I wanted to thank you for the article "The minority of a minority ?#34; Two black valedictorians at OPRF this year" by Diana Oleszczuk that appeared in the Aug. 31 issue and for the Our Views editorial: "The noble cause of student discipline."
Louisa Shannon and Sean Mitchell are two shining role models for all students but especially for black students. They have successfully navigated the honors/AP program at OPRF High School and excelled to the highest heights. Their stories and success strategies are beneficial to all students.
Holding up and reading from the article, I stood before a new group of black seventh grade algebra students and their parents in the Math Academy* at Brooks Middle School. I read to students, "You can be a good student and still be Afro-centric, have friends from other cultures ... Harvard University is the destination for Sean Mitchell, a star water polo player and football quarterback."
This article is living proof that a lot of the "hype" that black students hear about academic excellence just doesn't add up. I read to parents the sage advice that Louisa Shannon shared about the kinds of supports her parents provided for her. Louisa's parents "help me pick my classes, go to see my teachers ..., ask about my school work and what I'm studying, they read my papers."
Her words: "Minority parents should read the course selection and realize that they don't always have to accept class placements. ... Some people get tracked early and people don't expect them to do more."
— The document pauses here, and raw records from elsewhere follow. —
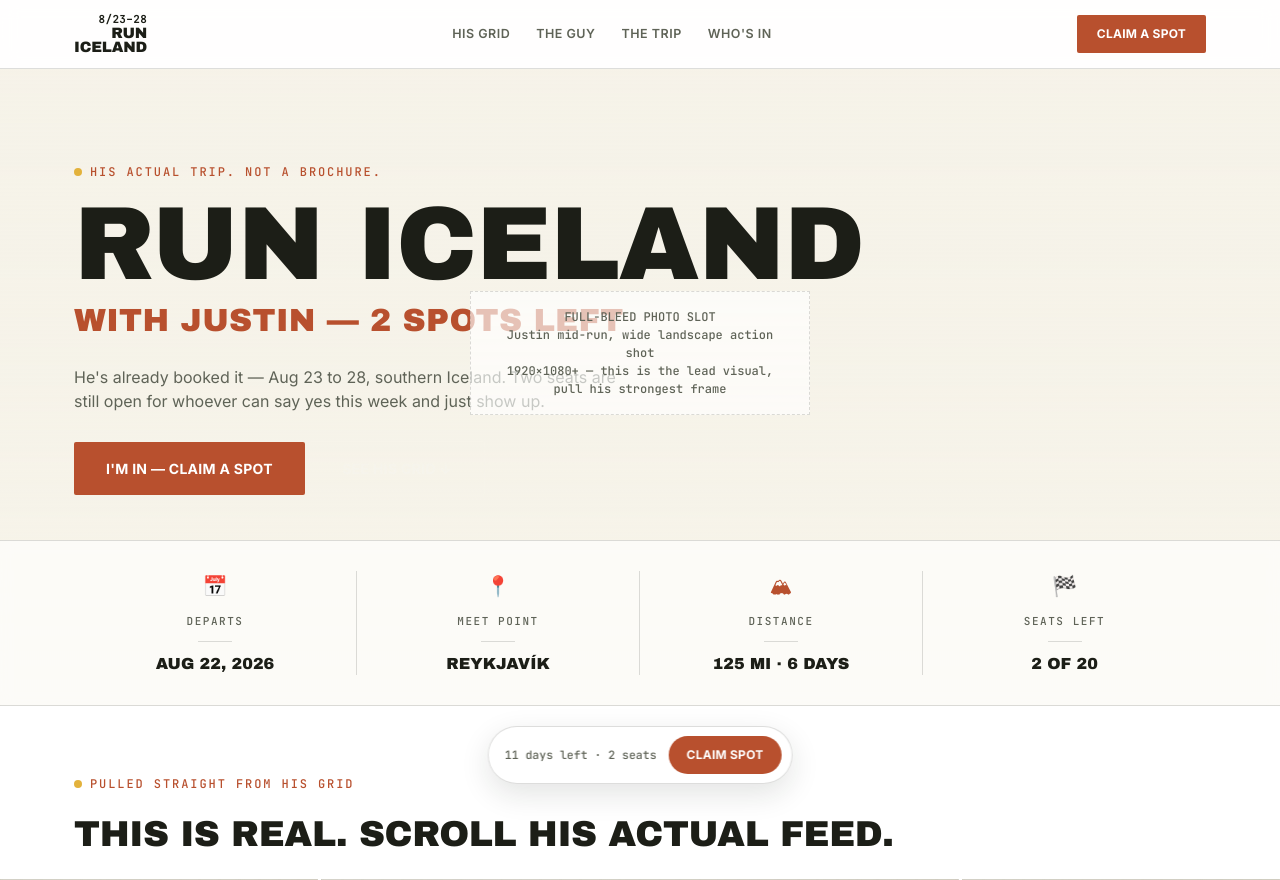
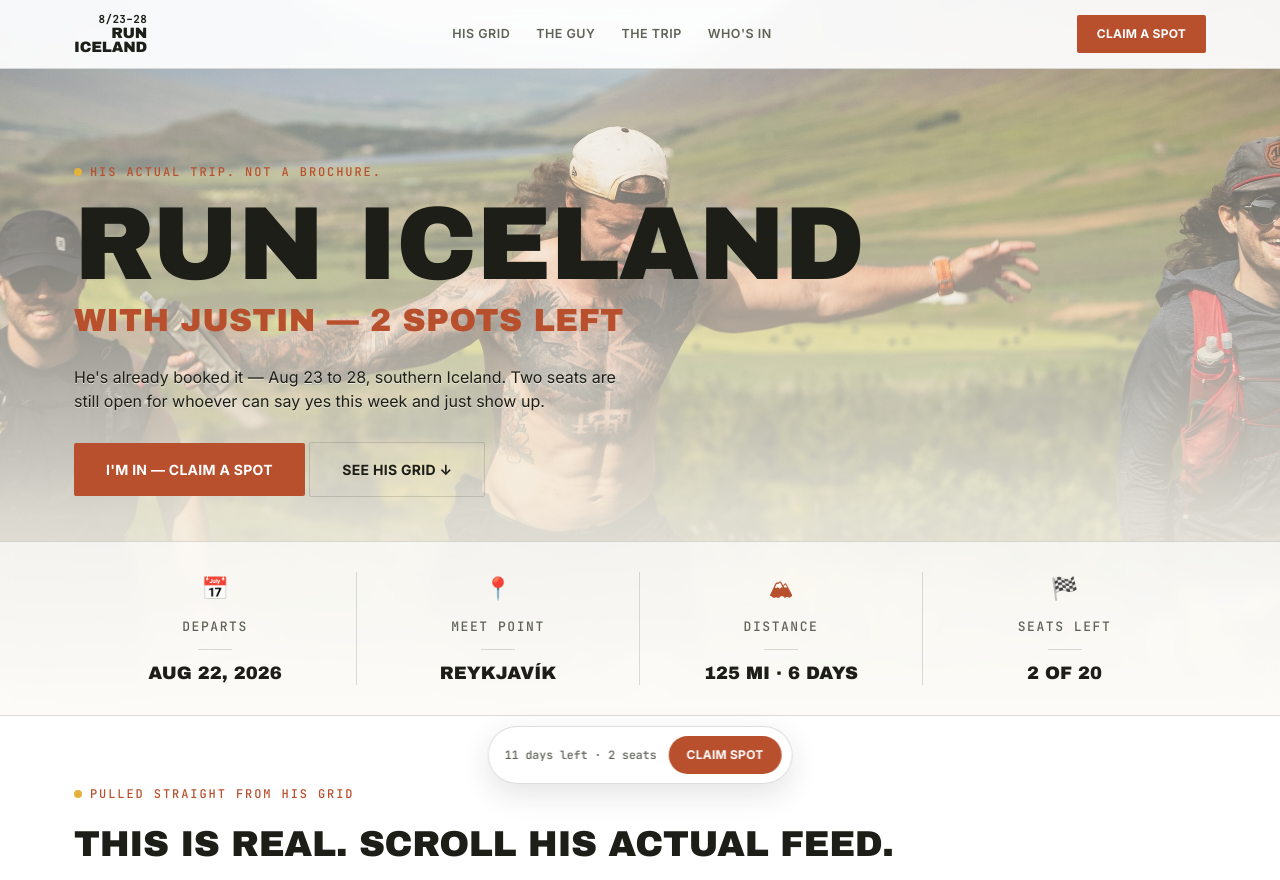
Before and after one commit to furhanahmed-crypto/run-iceland, a PHP site: page / in a window 1280 px wide. Shown: the top 880 px of the page. Run offline with PHP 8.4, Linux system fonts and the light colour scheme.

Commit message:
Refactor CSS styles for buttons, navigation, and grid sections; enhance image handling in about and hero components. Update color scheme for improved readability and visual consistency.

```diff
--- a/assets/css/styles.css
+++ b/assets/css/styles.css
@@ -106,12 +106,12 @@ img {
 }
 .btn-outline {
   background: transparent;
-  border: 1px solid rgba(246, 244, 236, 0.35);
-  color: var(--white);
+  border: 1px solid var(--line-lt);
+  color: var(--ink);
 }
 .btn-outline:hover {
-  background: rgba(246, 244, 236, 0.08);
-  border-color: #fff;
+  background: rgba(28, 30, 23, 0.05);
+  border-color: var(--ink);
 }
 
 /* ===== stamp — the recurring "8/23-28 RUN ICELAND" mark from his own posts ===== */
@@ -207,8 +207,9 @@ nav .wrap {
   inset: 0;
   background: linear-gradient(
     180deg,
-    rgba(246, 243, 233, 0.15) 0%,
-    rgba(246, 243, 233, 0.5) 55%,
+    rgba(246, 243, 233, 0.2) 0%,
+    rgba(246, 243, 233, 0.55) 40%,
+    rgba(246, 243, 233, 0.88) 72%,
     var(--bg) 100%
   );
   z-index: 2;
@@ -227,7 +228,7 @@ nav .wrap {
 }
 .hero-banner-overlay {
   position: relative;
-  z-index: 2;
+  z-index: 3;
 }
 .hero-banner-content {
   padding: 90px 24px 44px;
@@ -249,9 +250,11 @@ nav .wrap {
 }
 .hb-desc {
   max-width: 560px;
-  color: var(--ink-soft);
+  color: var(--ink);
   font-size: 16px;
+  line-height: 1.55;
   margin: 20px 0 28px;
+  text-shadow: 0 1px 0 rgba(246, 243, 233, 0.85);
 }
 .hb-facts {
   background: rgba(255, 255, 255, 0.65);
@@ -342,7 +345,7 @@ nav .wrap {
   z-index: 2;
   pointer-events: none;
 }
-.ig-cell.has-image > * {
+.ig-cell.has-image > *:not(img) {
   position: relative;
   z-index: 3;
 }
@@ -381,13 +384,13 @@ nav .wrap {
 }
 @media (max-width: 820px) {
   .ig-grid {
-    grid-template-columns: repeat(2, 1fr);
-    grid-auto-rows: 190px;
+    grid-template-columns: 1fr;
+    grid-auto-rows: 240px;
   }
-  .ig-cell.wide {
-    grid-column: span 2;
-  }
+  .ig-cell,
+  .ig-cell.wide,
   .ig-cell.tall {
+    grid-column: 1 / -1;
     grid-row: span 1;
   }
 }
@@ -401,14 +404,14 @@ nav .wrap {
   border-right: none;
 }
 .fact .fi {
-  font-size: 20px;
+  font-size: 22px;
   color: var(--rust);
   margin-bottom: 12px;
 }
 .fact .fl {
   font-family: "JetBrains Mono", monospace;
-  font-size: 11px;
-  letter-spacing: 0.14em;
+  font-size: 13px;
+  letter-spacing: 0.12em;
   text-transform: uppercase;
   color: var(--ink-soft);
   margin-bottom: 12px;
@@ -421,7 +424,7 @@ nav .wrap {
 }
 .fact .fv {
   font-family: "Archivo Black", sans-serif;
-  font-size: 16px;
+  font-size: 18px;
   color: var(--ink);
   text-transform: uppercase;
   line-height: 1.3;
@@ -657,6 +660,13 @@ nav .wrap {
   justify-content: center;
   background: var(--tab);
   position: relative;
+  overflow: hidden;
+}
+.about-portrait img {
+  width: 100%;
+  height: 100%;
+  object-fit: cover;
+  object-position: center;
 }
 .about-portrait .ph-label {
   font-family: "JetBrains Mono", monospace;
--- a/sections/about.php
+++ b/sections/about.php
@@ -3,10 +3,10 @@
   <div class="wrap">
     <div class="about-grid">
       <div class="about-portrait">
-        <div class="ph-label">
-          SELFIE / PORTRAIT SLOT<br />same raw phone-camera style as his
-          grid — no studio shots<br />4:5 crop
-        </div>
+        <img
+          src="assets/images/IMG_1588.JPG"
+          alt="Justin with the Run Iceland crew"
+        />
         <div class="ig-chip">
           <span>@justin.truee</span>
           <span>[XX]K followers</span>
--- a/sections/grid.php
+++ b/sections/grid.php
@@ -7,44 +7,62 @@
     <h2>This is real. Scroll his actual feed.</h2>
   </div>
   <div class="ig-grid">
-    <div class="ig-cell">
-      <div class="ph-label">
-        PHOTO SLOT<br />handheld, mid-hike, not posed
-      </div>
+    <div class="ig-cell has-image">
+      <img
+        src="assets/images/DSC05907.jpg"
+        alt="Trail runners moving across rocky terrain"
+      />
     </div>
-    <div class="ig-cell wide">
-      <div class="ph-label">
-        PHOTO SLOT<br />group on the road, packs on
-      </div>
+    <div class="ig-cell wide has-image">
+      <img
+        src="assets/images/DSC05420.jpg"
+        alt="Runners on a winding path through Icelandic mountains"
+      />
       <div class="stamp">
         <span class="date">8/23–28</span
         ><span class="word">Run<br />Iceland</span>
       </div>
     </div>
-    <div class="ig-cell">
-      <div class="ph-label">PHOTO SLOT<br />trail, backpack, candid</div>
+    <div class="ig-cell has-image">
+      <img
+        src="assets/images/DSC05032.jpg"
+        alt="Runners preparing gear inside a wooden cabin"
+      />
     </div>
 
-    <div class="ig-cell tall">
+    <div class="ig-cell tall has-image">
+      <img
+        src="assets/images/DSC05646.jpg"
+        alt="Runner crossing a river in Iceland"
+      />
       <div class="caption-line" id="days-left-cell">-- DAYS<br />LEFT.</div>
       <div class="stamp">
         <span class="date">8/23–28</span
         ><span class="word">Run<br />Iceland</span>
       </div>
     </div>
-    <div class="ig-cell">
-      <div class="ph-label">
-        SELFIE SLOT<br />Justin, close crop, grinning
-      </div>
+    <div class="ig-cell has-image">
+      <img
+        src="assets/images/DSC05113.jpg"
+        alt="Justin and friends posing with mountain views behind them"
+      />
     </div>
-    <div class="ig-cell feature">
+    <div class="ig-cell feature has-image">
+      <img
+        src="assets/images/DSC05090.jpg"
+        alt="Adventure crew with their vehicle in Iceland"
+      />
       <div class="caption-line">2 spots.<br />Not 20.</div>
       <div class="stamp">
         <span class="date">8/23–28</span
         ><span class="word">Run<br />Iceland</span>
       </div>
     </div>
-    <div class="ig-cell">
+    <div class="ig-cell has-image">
+      <img
+        src="assets/images/DSC05993.jpg"
+        alt="Group photo on a rugged Icelandic ridge"
+      />
       <div class="caption-line">This is a<br />terrible idea.</div>
       <div class="stamp">
         <span class="date">8/23–28</span
@@ -52,12 +70,17 @@
       </div>
     </div>
 
-    <div class="ig-cell">
-      <div class="ph-label">
-        PHOTO SLOT<br />coastline / waterfall wide shot
-      </div>
+    <div class="ig-cell has-image">
+      <img
+        src="assets/images/IMG_7167.JPG"
+        alt="Dark Icelandic coastline under dramatic clouds"
+      />
     </div>
-    <div class="ig-cell wide">
+    <div class="ig-cell wide has-image">
+      <img
+        src="assets/images/DSC05160.jpg"
+        alt="Group running beside an Icelandic lake and mountains"
+      />
       <div class="caption-line">
         You've taken enough<br />normal vacations.
       </div>
@@ -66,8 +89,5 @@
         ><span class="word">Run<br />Iceland</span>
       </div>
     </div>
-    <div class="ig-cell">
-      <div class="ph-label">VIDEO SLOT<br />fog / rain running clip</div>
-    </div>
   </div>
 </section>
--- a/sections/hero.php
+++ b/sections/hero.php
@@ -1,11 +1,10 @@
 <!-- ============ HERO BANNER — full-bleed photo, headline + facts row, leads the page ============ -->
 <header class="hero-banner">
   <div class="hero-banner-media">
-    <div class="ph-label">
-      FULL-BLEED PHOTO SLOT<br />Justin mid-run, wide landscape action
-      shot<br />1920×1080+ — this is the lead visual, pull his strongest
-      frame
-    </div>
+    <img
+      src="assets/images/justin-banner-image.jpg"
+      alt="Justin running across Icelandic terrain"
+    />
   </div>
   <div class="hero-banner-overlay">
     <div class="wrap hero-banner-content">
```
And this point was reinforced in the Our Views editorial that stated, "African-American parents are not as savvy when it comes to working the placement system." Sounds like parent marching orders to me and this information has been tried and found true.
So our 90-minute discussion began with this article and the editorial as teaching tools, and this was just our first lesson using both. We have yet to discuss work ethic and the importance of service to the community or how one becomes savvy about placement. These pieces are just chock full of lessons for students and parents. So we have new resources that we will use with every group of our students.
Thanks to the author, Diana Oleszczuk and to the editor. It isn't every day that an article and an editorial become teaching tools for students and parents.
*The Math Academy is a parent volunteer effort whose aim is to increase the number of black students from Brooks Middle School in honors math at OPRF.
Math Academy coordinator, Dist. 97 school board member